▸ Task item: Line filter on the word "notebook": copy each matching line from the entries.

▸ Data shown:
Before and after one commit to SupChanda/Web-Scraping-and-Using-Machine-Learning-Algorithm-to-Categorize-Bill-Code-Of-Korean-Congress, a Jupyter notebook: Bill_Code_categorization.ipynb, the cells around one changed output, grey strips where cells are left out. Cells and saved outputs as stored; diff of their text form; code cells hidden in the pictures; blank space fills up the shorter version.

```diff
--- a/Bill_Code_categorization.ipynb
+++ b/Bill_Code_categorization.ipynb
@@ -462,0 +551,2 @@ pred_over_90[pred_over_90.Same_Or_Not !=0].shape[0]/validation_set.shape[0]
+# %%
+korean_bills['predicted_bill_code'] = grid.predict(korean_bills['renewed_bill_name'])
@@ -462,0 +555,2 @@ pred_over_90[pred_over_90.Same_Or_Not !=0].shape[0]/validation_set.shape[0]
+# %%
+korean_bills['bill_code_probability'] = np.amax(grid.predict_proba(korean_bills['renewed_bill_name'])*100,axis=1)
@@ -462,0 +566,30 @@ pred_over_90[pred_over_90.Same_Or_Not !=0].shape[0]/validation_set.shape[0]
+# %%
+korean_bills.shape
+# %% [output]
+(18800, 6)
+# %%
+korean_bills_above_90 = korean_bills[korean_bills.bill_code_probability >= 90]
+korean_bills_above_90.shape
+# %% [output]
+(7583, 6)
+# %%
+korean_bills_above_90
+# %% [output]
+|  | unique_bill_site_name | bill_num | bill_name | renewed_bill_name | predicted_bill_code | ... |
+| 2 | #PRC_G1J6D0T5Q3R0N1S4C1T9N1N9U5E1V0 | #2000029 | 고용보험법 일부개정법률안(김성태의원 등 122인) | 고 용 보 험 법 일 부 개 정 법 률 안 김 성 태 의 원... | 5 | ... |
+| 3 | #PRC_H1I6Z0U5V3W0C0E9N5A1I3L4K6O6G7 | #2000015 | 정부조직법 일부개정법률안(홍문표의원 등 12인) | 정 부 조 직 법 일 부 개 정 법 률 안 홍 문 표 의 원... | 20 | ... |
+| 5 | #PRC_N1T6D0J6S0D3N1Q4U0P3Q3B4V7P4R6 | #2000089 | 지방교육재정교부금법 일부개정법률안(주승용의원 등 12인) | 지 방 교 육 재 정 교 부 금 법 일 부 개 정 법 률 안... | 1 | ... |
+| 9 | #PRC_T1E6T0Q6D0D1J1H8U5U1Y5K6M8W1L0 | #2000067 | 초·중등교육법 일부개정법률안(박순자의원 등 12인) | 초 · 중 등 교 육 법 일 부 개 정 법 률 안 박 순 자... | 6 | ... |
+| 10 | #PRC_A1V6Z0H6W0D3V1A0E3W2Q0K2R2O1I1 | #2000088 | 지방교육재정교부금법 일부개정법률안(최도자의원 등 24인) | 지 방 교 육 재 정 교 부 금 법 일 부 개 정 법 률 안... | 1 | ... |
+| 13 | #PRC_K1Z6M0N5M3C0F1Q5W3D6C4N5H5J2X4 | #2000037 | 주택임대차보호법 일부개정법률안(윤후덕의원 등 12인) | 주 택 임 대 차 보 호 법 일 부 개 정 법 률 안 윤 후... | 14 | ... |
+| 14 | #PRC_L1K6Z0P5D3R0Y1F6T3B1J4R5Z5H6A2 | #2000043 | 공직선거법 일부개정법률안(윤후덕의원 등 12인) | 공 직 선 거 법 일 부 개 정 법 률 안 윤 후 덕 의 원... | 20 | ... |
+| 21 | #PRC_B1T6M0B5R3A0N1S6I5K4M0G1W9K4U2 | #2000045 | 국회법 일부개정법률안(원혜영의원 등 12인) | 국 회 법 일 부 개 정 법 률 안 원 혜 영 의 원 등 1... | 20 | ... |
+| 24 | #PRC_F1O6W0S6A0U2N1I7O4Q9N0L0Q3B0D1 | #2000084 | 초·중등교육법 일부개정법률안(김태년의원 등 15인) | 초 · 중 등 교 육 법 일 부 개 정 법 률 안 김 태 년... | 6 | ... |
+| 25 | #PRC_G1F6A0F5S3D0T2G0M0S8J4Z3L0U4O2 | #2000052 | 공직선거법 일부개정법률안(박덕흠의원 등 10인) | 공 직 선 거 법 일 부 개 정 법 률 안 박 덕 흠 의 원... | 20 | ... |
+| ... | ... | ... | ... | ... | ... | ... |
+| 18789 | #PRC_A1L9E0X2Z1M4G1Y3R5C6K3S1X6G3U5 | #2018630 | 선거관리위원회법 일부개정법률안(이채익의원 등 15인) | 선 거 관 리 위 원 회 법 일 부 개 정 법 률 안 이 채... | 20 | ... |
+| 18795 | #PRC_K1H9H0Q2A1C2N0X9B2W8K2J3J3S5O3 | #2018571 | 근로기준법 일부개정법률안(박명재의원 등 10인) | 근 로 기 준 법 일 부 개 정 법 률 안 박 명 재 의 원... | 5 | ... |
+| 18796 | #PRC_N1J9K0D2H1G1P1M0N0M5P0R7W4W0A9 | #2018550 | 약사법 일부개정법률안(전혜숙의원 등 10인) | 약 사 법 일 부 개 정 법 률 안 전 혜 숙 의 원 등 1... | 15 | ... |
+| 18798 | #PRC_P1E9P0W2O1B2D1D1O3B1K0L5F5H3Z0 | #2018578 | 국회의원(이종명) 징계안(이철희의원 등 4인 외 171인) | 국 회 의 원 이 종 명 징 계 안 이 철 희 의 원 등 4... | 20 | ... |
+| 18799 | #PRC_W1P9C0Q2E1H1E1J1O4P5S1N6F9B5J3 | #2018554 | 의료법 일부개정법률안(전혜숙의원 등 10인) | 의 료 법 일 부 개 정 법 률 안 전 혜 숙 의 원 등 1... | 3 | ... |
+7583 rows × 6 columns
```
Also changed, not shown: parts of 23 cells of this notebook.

▸ Task answer:
Before and after one commit to SupChanda/Web-Scraping-and-Using-Machine-Learning-Algorithm-to-Categorize-Bill-Code-Of-Korean-Congress, a Jupyter notebook: Bill_Code_categorization.ipynb, the cells around one changed output, grey strips where cells are left out. Cells and saved outputs as stored; diff of their text form; code cells hidden in the pictures; blank space fills up the shorter version.
Also changed, not shown: parts of 23 cells of this notebook.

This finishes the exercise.